**WHAT THE EXERCISE ASKS:** Copy every line from the records that holds the word "rgba".

**GIVEN RECORDS:**

■ ■ ■

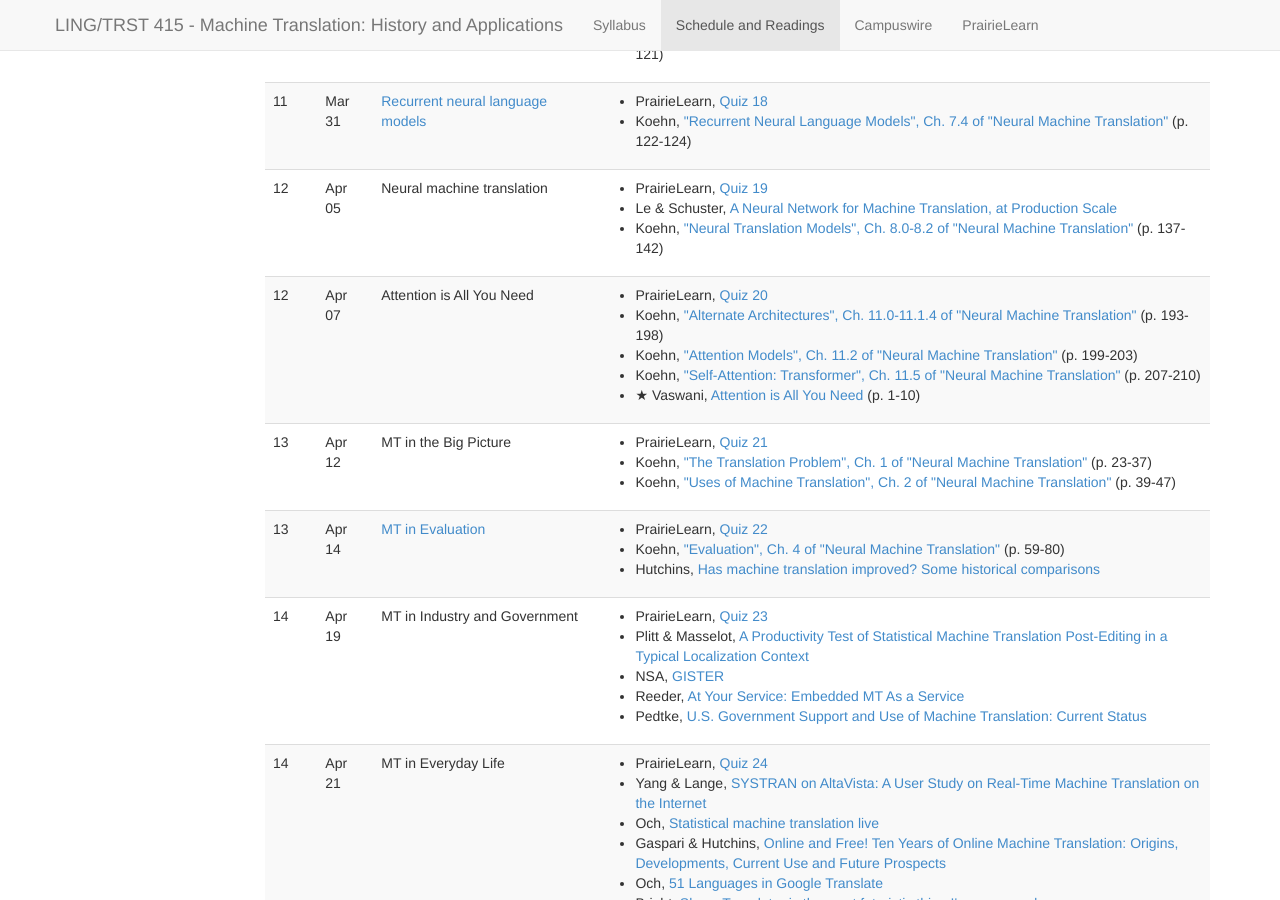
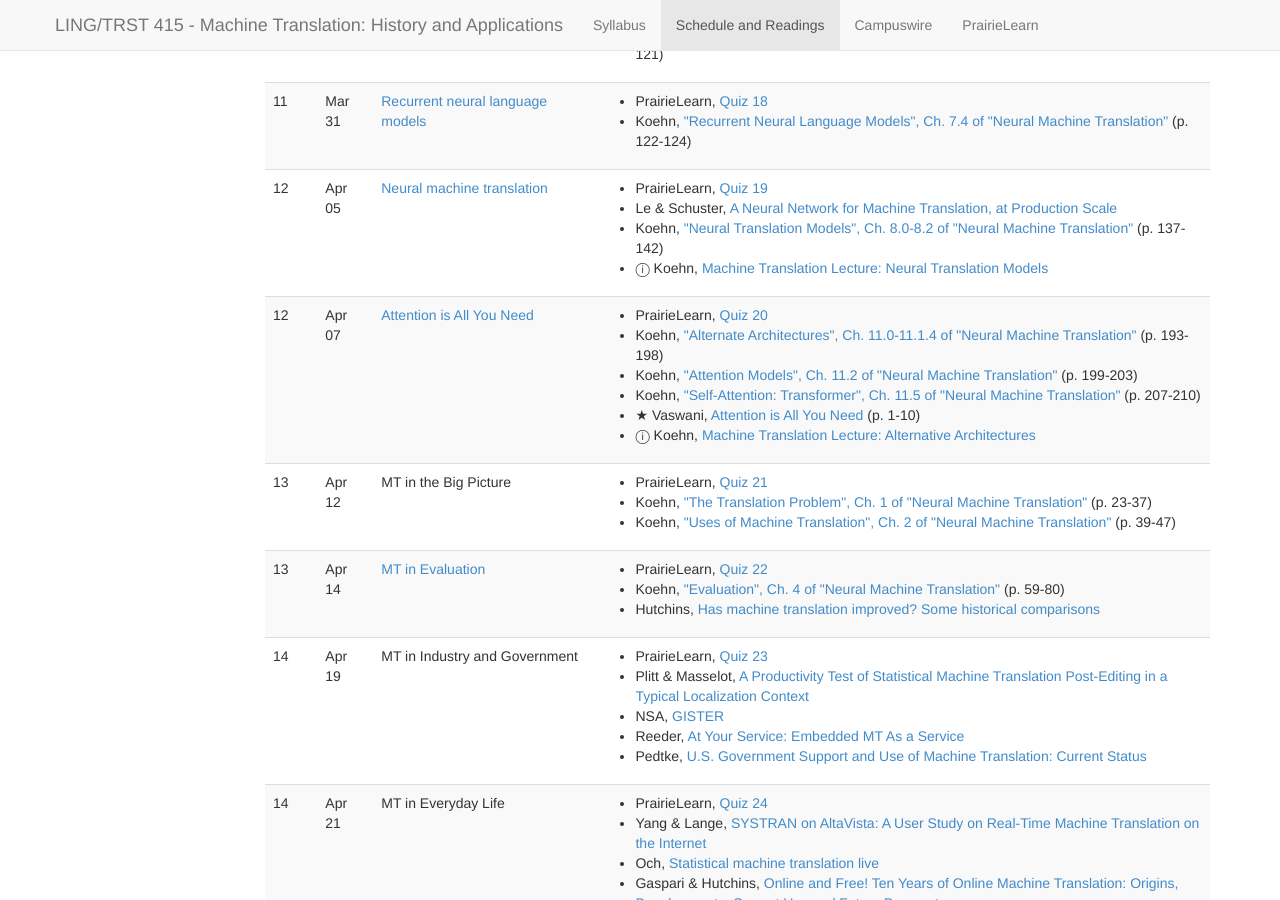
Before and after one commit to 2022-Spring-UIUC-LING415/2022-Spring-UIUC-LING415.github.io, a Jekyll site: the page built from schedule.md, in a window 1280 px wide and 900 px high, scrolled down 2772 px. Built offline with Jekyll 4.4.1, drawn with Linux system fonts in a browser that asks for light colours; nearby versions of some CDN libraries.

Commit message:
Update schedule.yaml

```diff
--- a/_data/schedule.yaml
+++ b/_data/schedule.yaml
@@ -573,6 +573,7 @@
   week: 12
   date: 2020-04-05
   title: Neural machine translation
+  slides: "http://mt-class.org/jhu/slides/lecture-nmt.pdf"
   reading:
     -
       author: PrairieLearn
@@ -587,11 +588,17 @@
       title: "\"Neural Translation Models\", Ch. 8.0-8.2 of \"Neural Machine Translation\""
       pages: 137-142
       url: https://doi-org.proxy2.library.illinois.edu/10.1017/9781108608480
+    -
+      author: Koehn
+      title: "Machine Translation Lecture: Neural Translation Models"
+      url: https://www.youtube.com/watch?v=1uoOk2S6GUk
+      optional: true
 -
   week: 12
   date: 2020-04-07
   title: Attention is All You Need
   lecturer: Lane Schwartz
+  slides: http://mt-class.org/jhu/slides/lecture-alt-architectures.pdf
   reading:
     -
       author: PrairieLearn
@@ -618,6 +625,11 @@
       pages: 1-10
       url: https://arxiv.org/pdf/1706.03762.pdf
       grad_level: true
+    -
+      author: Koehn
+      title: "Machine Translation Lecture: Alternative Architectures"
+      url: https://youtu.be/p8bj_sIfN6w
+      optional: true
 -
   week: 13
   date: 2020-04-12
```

■ ■ ■

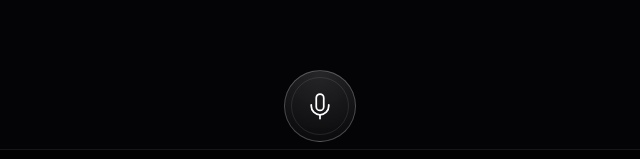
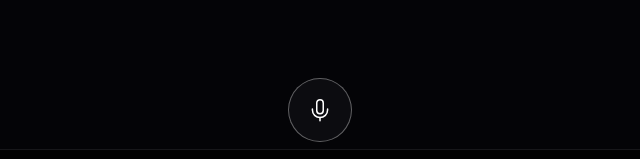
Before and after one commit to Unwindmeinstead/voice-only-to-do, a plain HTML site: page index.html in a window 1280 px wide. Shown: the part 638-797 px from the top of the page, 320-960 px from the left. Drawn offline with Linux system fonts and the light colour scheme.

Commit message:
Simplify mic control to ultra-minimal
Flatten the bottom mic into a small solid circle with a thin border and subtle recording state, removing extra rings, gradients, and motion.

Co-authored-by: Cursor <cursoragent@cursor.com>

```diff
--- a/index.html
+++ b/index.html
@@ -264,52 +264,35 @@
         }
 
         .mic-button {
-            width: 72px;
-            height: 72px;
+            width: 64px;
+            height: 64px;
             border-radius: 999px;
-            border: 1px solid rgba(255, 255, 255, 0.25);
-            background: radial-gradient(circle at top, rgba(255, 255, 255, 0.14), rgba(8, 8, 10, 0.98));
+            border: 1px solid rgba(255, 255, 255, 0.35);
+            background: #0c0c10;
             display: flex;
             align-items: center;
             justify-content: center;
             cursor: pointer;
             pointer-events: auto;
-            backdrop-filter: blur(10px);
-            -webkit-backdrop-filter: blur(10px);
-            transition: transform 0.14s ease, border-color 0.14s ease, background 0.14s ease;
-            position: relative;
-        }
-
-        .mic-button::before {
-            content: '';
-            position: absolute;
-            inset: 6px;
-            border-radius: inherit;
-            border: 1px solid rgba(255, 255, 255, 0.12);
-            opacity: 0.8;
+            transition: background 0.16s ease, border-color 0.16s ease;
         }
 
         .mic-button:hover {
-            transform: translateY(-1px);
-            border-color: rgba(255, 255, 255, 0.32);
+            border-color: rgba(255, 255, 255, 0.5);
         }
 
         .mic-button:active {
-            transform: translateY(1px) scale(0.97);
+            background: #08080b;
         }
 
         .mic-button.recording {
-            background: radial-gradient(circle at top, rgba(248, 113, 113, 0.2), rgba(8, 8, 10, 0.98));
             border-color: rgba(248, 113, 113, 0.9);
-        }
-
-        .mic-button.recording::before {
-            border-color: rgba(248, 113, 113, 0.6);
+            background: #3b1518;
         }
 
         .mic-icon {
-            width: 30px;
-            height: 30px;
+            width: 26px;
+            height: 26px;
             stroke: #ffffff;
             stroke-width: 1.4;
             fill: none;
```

■ ■ ■

**SOLUTION:**
-            border: 1px solid rgba(255, 255, 255, 0.25);
-            background: radial-gradient(circle at top, rgba(255, 255, 255, 0.14), rgba(8, 8, 10, 0.98));
+            border: 1px solid rgba(255, 255, 255, 0.35);
-            border: 1px solid rgba(255, 255, 255, 0.12);
-            border-color: rgba(255, 255, 255, 0.32);
+            border-color: rgba(255, 255, 255, 0.5);
-            background: radial-gradient(circle at top, rgba(248, 113, 113, 0.2), rgba(8, 8, 10, 0.98));
             border-color: rgba(248, 113, 113, 0.9);
-            border-color: rgba(248, 113, 113, 0.6);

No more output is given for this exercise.